> _WHAT THE TASK REQUIRES_: Exact copies of the records below are needed, free of pictures.

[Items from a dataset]
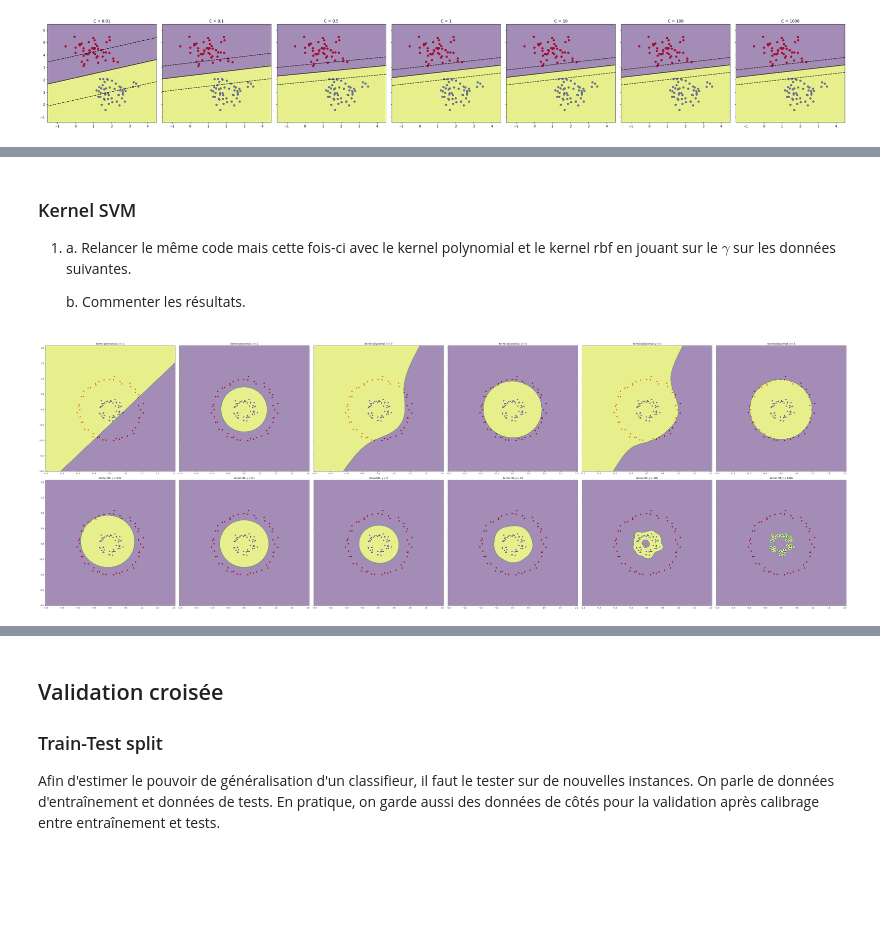
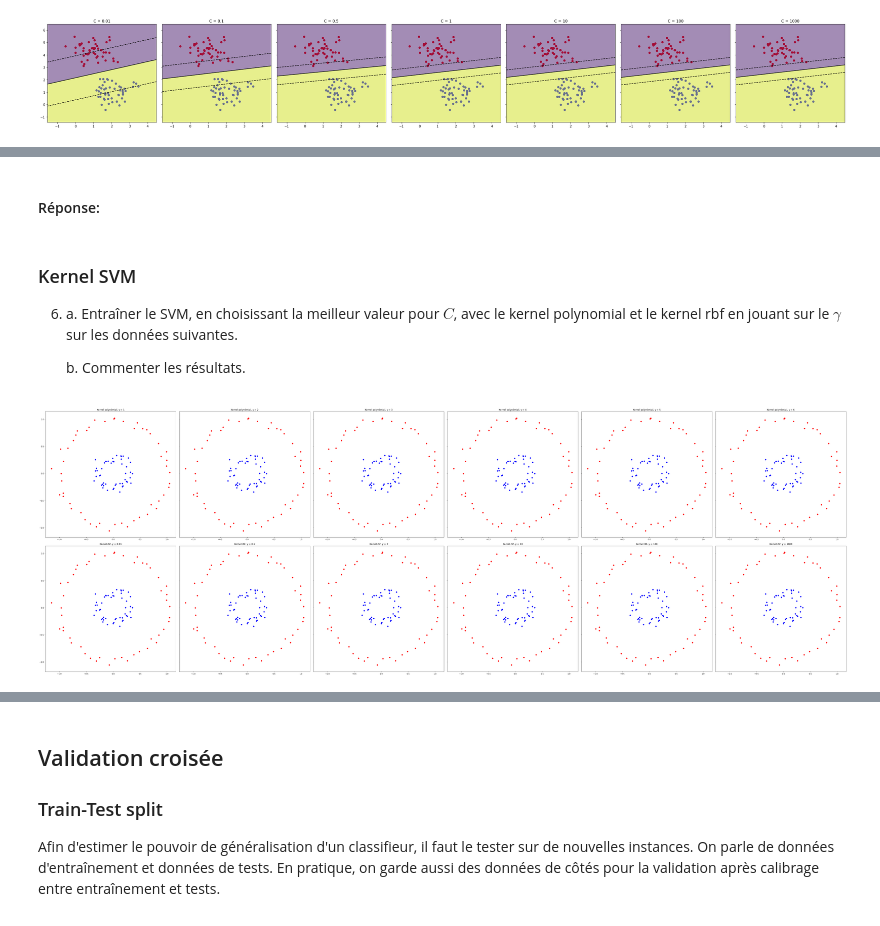
Before and after one commit to ethiy/svm-fs, a Jupyter notebook: TP/tp_svm_fs.ipynb, the cells around one changed output, grey strips where cells are left out. Drawn from its saved outputs; the diff is of its cells as text; code cells hidden in the pictures; blank space fills up the shorter version.

```diff
--- a/TP/tp_svm_fs.ipynb
+++ b/TP/tp_svm_fs.ipynb
@@ -190,7 +190,7 @@ f.set_figwidth(5 * len(Cs))
 for C, ax in zip(Cs, list(axes)):
     plot_dataset(X, Y, ax)
     model = sklearn.svm.SVC(C=C, kernel='linear').fit(X, Y)
-    plot_contours(
+    plot_separator(
         xx,
         yy,
         ax,
@@ -234,47 +213,34 @@ plt.show()
+# %% [markdown]
+#### Réponse:
 # %% [markdown]
 ### Kernel SVM
 
-1. a. Relancer le même code mais cette fois-ci avec le kernel polynomial et le kernel rbf en jouant sur le $\gamma$ sur les données suivantes.
+6.
+   a. Entraîner le SVM, en choisissant la meilleur valeur pour $C$, avec le kernel polynomial et le kernel rbf en jouant sur le $\gamma$ sur les données suivantes.
 
    b. Commenter les résultats.
 # %%
 X, Y = sklearn.datasets.make_circles(n_samples=100, factor=.3, noise=.05)
 xx, yy = mesh_from(X, .01)
 
 gammas = [1, 2, 3, 4, 5, 6]
-
 f, axes = plt.subplots(2, len(gammas), sharey=True)
 f.set_figheight(20)
 f.set_figwidth(10*len(gammas))
 
 for gamma, ax in zip(gammas, list(axes[0, :])):
     plot_dataset(X, Y, ax)
-    model = sklearn.svm.SVC(degree=gamma, kernel='poly').fit(X, Y)
-    plot_contours(
-        xx,
-        yy,
-        ax,
-        model,
-        cmap=plt.cm.viridis,
-        alpha=0.5
-    )
-    ax.set_title('Kernel pôlynomial, $\gamma$ = ' + str(gamma))
+
+    ax.set_title('Kernel polynômial, $\gamma$ = ' + str(gamma))
+
 
 gammas = [.01, .1, 2, 10, 100, 1000]
 for gamma, ax in zip(gammas, list(axes[1, :])):
     plot_dataset(X, Y, ax)
-    model = sklearn.svm.SVC(gamma=gamma, kernel='rbf').fit(X, Y)
-    plot_contours(
-        xx,
-        yy,
-        ax,
-        model,
-        cmap=plt.cm.viridis,
-        alpha=0.5
-    )
+
     ax.set_title('Kernel rbf, $\gamma$ = ' + str(gamma))
 
 plt.tight_layout()
 plt.show()
 # %% [output]
-[figure, old version]
+[figure, new version]
```
Also changed, not shown: parts of 22 cells of this notebook.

> _TASK RESULT_:
Before and after one commit to ethiy/svm-fs, a Jupyter notebook: TP/tp_svm_fs.ipynb, the cells around one changed output, grey strips where cells are left out. Drawn from its saved outputs; the diff is of its cells as text; code cells hidden in the pictures; blank space fills up the shorter version.

```diff
--- a/TP/tp_svm_fs.ipynb
+++ b/TP/tp_svm_fs.ipynb
@@ -190,7 +190,7 @@ f.set_figwidth(5 * len(Cs))
 for C, ax in zip(Cs, list(axes)):
     plot_dataset(X, Y, ax)
     model = sklearn.svm.SVC(C=C, kernel='linear').fit(X, Y)
-    plot_contours(
+    plot_separator(
         xx,
         yy,
         ax,
@@ -234,47 +213,34 @@ plt.show()
+# %% [markdown]
+#### Réponse:
 # %% [markdown]
 ### Kernel SVM
 
-1. a. Relancer le même code mais cette fois-ci avec le kernel polynomial et le kernel rbf en jouant sur le $\gamma$ sur les données suivantes.
+6.
+   a. Entraîner le SVM, en choisissant la meilleur valeur pour $C$, avec le kernel polynomial et le kernel rbf en jouant sur le $\gamma$ sur les données suivantes.
 
    b. Commenter les résultats.
 # %%
 X, Y = sklearn.datasets.make_circles(n_samples=100, factor=.3, noise=.05)
 xx, yy = mesh_from(X, .01)
 
 gammas = [1, 2, 3, 4, 5, 6]
-
 f, axes = plt.subplots(2, len(gammas), sharey=True)
 f.set_figheight(20)
 f.set_figwidth(10*len(gammas))
 
 for gamma, ax in zip(gammas, list(axes[0, :])):
     plot_dataset(X, Y, ax)
-    model = sklearn.svm.SVC(degree=gamma, kernel='poly').fit(X, Y)
-    plot_contours(
-        xx,
-        yy,
-        ax,
-        model,
-        cmap=plt.cm.viridis,
-        alpha=0.5
-    )
-    ax.set_title('Kernel pôlynomial, $\gamma$ = ' + str(gamma))
+
+    ax.set_title('Kernel polynômial, $\gamma$ = ' + str(gamma))
+
 
 gammas = [.01, .1, 2, 10, 100, 1000]
 for gamma, ax in zip(gammas, list(axes[1, :])):
     plot_dataset(X, Y, ax)
-    model = sklearn.svm.SVC(gamma=gamma, kernel='rbf').fit(X, Y)
-    plot_contours(
-        xx,
-        yy,
-        ax,
-        model,
-        cmap=plt.cm.viridis,
-        alpha=0.5
-    )
+
     ax.set_title('Kernel rbf, $\gamma$ = ' + str(gamma))
 
 plt.tight_layout()
 plt.show()
 # %% [output]
-[figure, old version]
+[figure, new version]
```
Also changed, not shown: parts of 22 cells of this notebook.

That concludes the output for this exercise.